While you copy the lines below, skip the pictures and keep the rest exact.

= DATA PROVIDED =
>>>>>

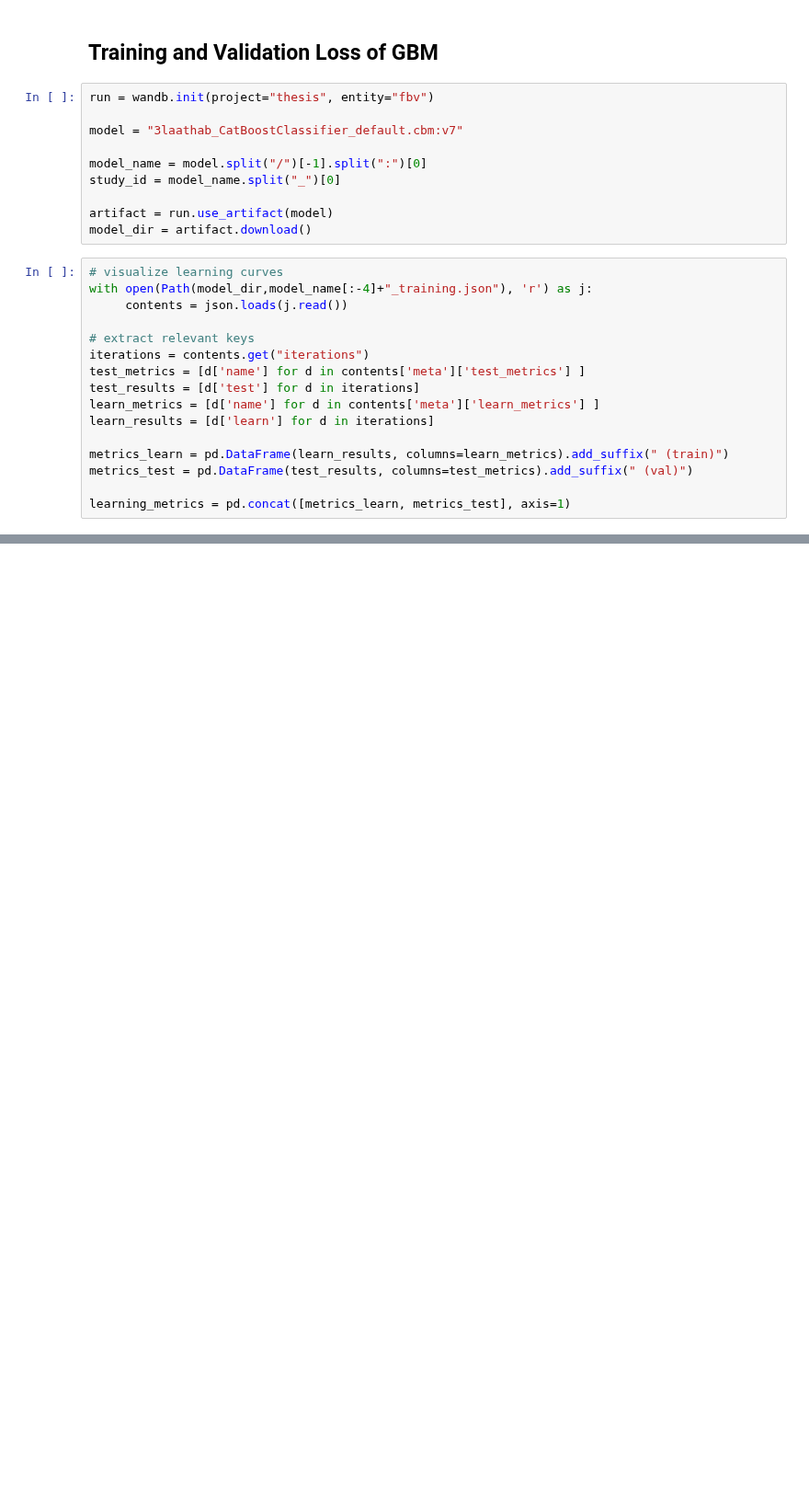
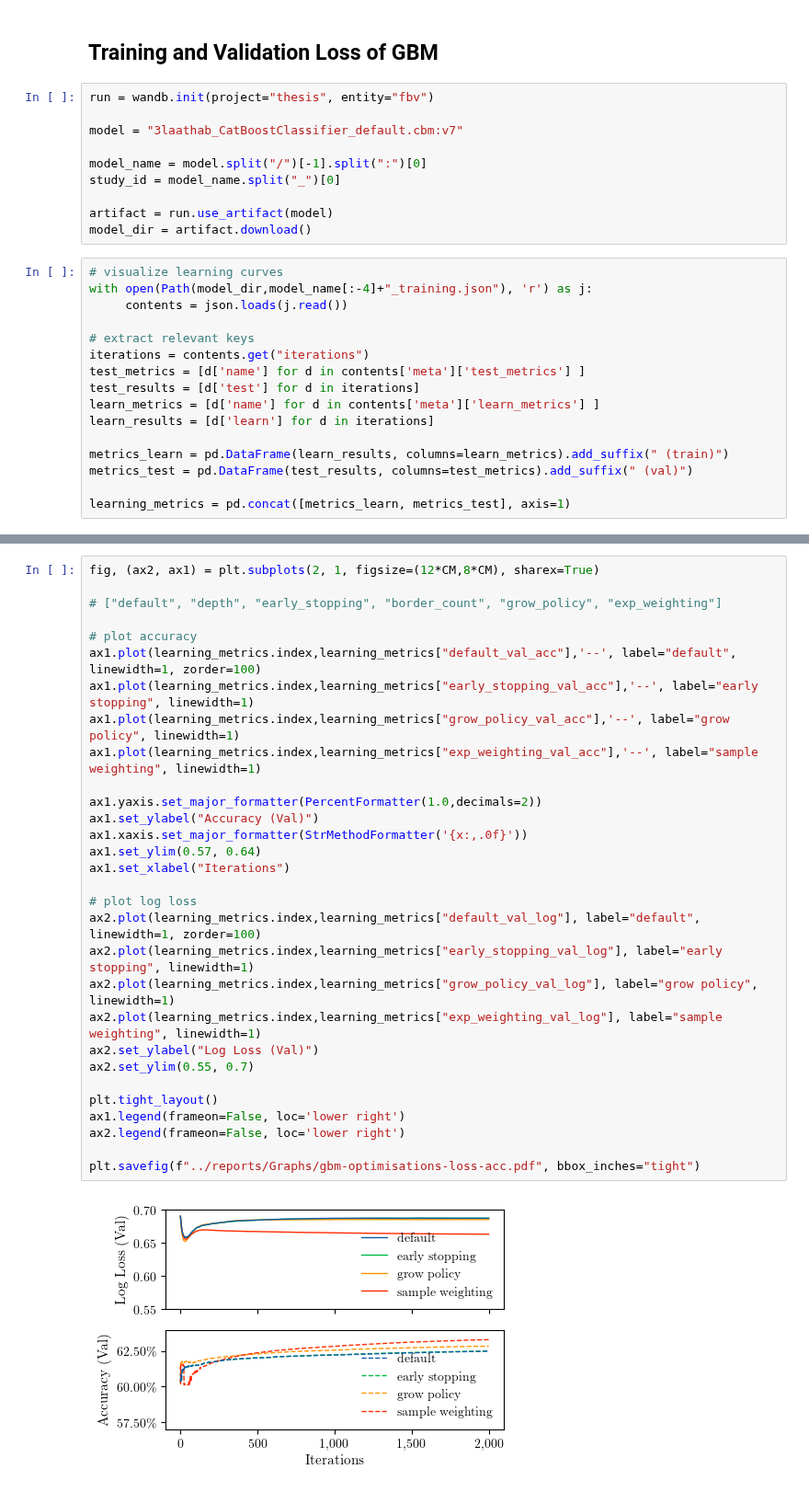
Before and after one commit to KarelZe/thesis, a Jupyter notebook: notebooks/6.0a-mb-visualizations.ipynb, the cells around one changed output, grey strips where cells are left out. Shown at 92% size. Drawn from its saved outputs; the diff is of its cells as text; blank space fills up the shorter version.

```diff
--- a/notebooks/6.0a-mb-visualizations.ipynb
+++ b/notebooks/6.0a-mb-visualizations.ipynb
@@ -922,0 +954,32 @@ plt.savefig(f"../reports/Graphs/gbm-train-val-loss-acc.pdf", bbox_inches="tight"
+# %%
+fig, (ax2, ax1) = plt.subplots(2, 1, figsize=(12*CM,8*CM), sharex=True)
+
+# ["default", "depth", "early_stopping", "border_count", "grow_policy", "exp_weighting"]
+
+# plot accuracy
+ax1.plot(learning_metrics.index,learning_metrics["default_val_acc"],'--', label="default", linewidth=1, zorder=100)
+ax1.plot(learning_metrics.index,learning_metrics["early_stopping_val_acc"],'--', label="early stopping", linewidth=1)
+ax1.plot(learning_metrics.index,learning_metrics["grow_policy_val_acc"],'--', label="grow policy", linewidth=1)
+ax1.plot(learning_metrics.index,learning_metrics["exp_weighting_val_acc"],'--', label="sample weighting", linewidth=1)
+
+ax1.yaxis.set_major_formatter(PercentFormatter(1.0,decimals=2))
+ax1.set_ylabel("Accuracy (Val)")
+ax1.xaxis.set_major_formatter(StrMethodFormatter('{x:,.0f}'))
+ax1.set_ylim(0.57, 0.64)
+ax1.set_xlabel("Iterations")
+
+# plot log loss
+ax2.plot(learning_metrics.index,learning_metrics["default_val_log"], label="default", linewidth=1, zorder=100)
+ax2.plot(learning_metrics.index,learning_metrics["early_stopping_val_log"], label="early stopping", linewidth=1)
+ax2.plot(learning_metrics.index,learning_metrics["grow_policy_val_log"], label="grow policy", linewidth=1)
+ax2.plot(learning_metrics.index,learning_metrics["exp_weighting_val_log"], label="sample weighting", linewidth=1)
+ax2.set_ylabel("Log Loss (Val)")
+ax2.set_ylim(0.55, 0.7)
+
+plt.tight_layout()
+ax1.legend(frameon=False, loc='lower right')
+ax2.legend(frameon=False, loc='lower right')
+
+plt.savefig(f"../reports/Graphs/gbm-optimisations-loss-acc.pdf", bbox_inches="tight")
+# %% [output]
+[figure, added]
```
Also changed, not shown: parts of 3 cells of this notebook, 9 other files.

<<<<<

= WRITTEN REPLY =
Before and after one commit to KarelZe/thesis, a Jupyter notebook: notebooks/6.0a-mb-visualizations.ipynb, the cells around one changed output, grey strips where cells are left out. Shown at 92% size. Drawn from its saved outputs; the diff is of its cells as text; blank space fills up the shorter version.

```diff
--- a/notebooks/6.0a-mb-visualizations.ipynb
+++ b/notebooks/6.0a-mb-visualizations.ipynb
@@ -922,0 +954,32 @@ plt.savefig(f"../reports/Graphs/gbm-train-val-loss-acc.pdf", bbox_inches="tight"
+# %%
+fig, (ax2, ax1) = plt.subplots(2, 1, figsize=(12*CM,8*CM), sharex=True)
+
+# ["default", "depth", "early_stopping", "border_count", "grow_policy", "exp_weighting"]
+
+# plot accuracy
+ax1.plot(learning_metrics.index,learning_metrics["default_val_acc"],'--', label="default", linewidth=1, zorder=100)
+ax1.plot(learning_metrics.index,learning_metrics["early_stopping_val_acc"],'--', label="early stopping", linewidth=1)
+ax1.plot(learning_metrics.index,learning_metrics["grow_policy_val_acc"],'--', label="grow policy", linewidth=1)
+ax1.plot(learning_metrics.index,learning_metrics["exp_weighting_val_acc"],'--', label="sample weighting", linewidth=1)
+
+ax1.yaxis.set_major_formatter(PercentFormatter(1.0,decimals=2))
+ax1.set_ylabel("Accuracy (Val)")
+ax1.xaxis.set_major_formatter(StrMethodFormatter('{x:,.0f}'))
+ax1.set_ylim(0.57, 0.64)
+ax1.set_xlabel("Iterations")
+
+# plot log loss
+ax2.plot(learning_metrics.index,learning_metrics["default_val_log"], label="default", linewidth=1, zorder=100)
+ax2.plot(learning_metrics.index,learning_metrics["early_stopping_val_log"], label="early stopping", linewidth=1)
+ax2.plot(learning_metrics.index,learning_metrics["grow_policy_val_log"], label="grow policy", linewidth=1)
+ax2.plot(learning_metrics.index,learning_metrics["exp_weighting_val_log"], label="sample weighting", linewidth=1)
+ax2.set_ylabel("Log Loss (Val)")
+ax2.set_ylim(0.55, 0.7)
+
+plt.tight_layout()
+ax1.legend(frameon=False, loc='lower right')
+ax2.legend(frameon=False, loc='lower right')
+
+plt.savefig(f"../reports/Graphs/gbm-optimisations-loss-acc.pdf", bbox_inches="tight")
+# %% [output]
+[figure, added]
```
Also changed, not shown: parts of 3 cells of this notebook, 9 other files.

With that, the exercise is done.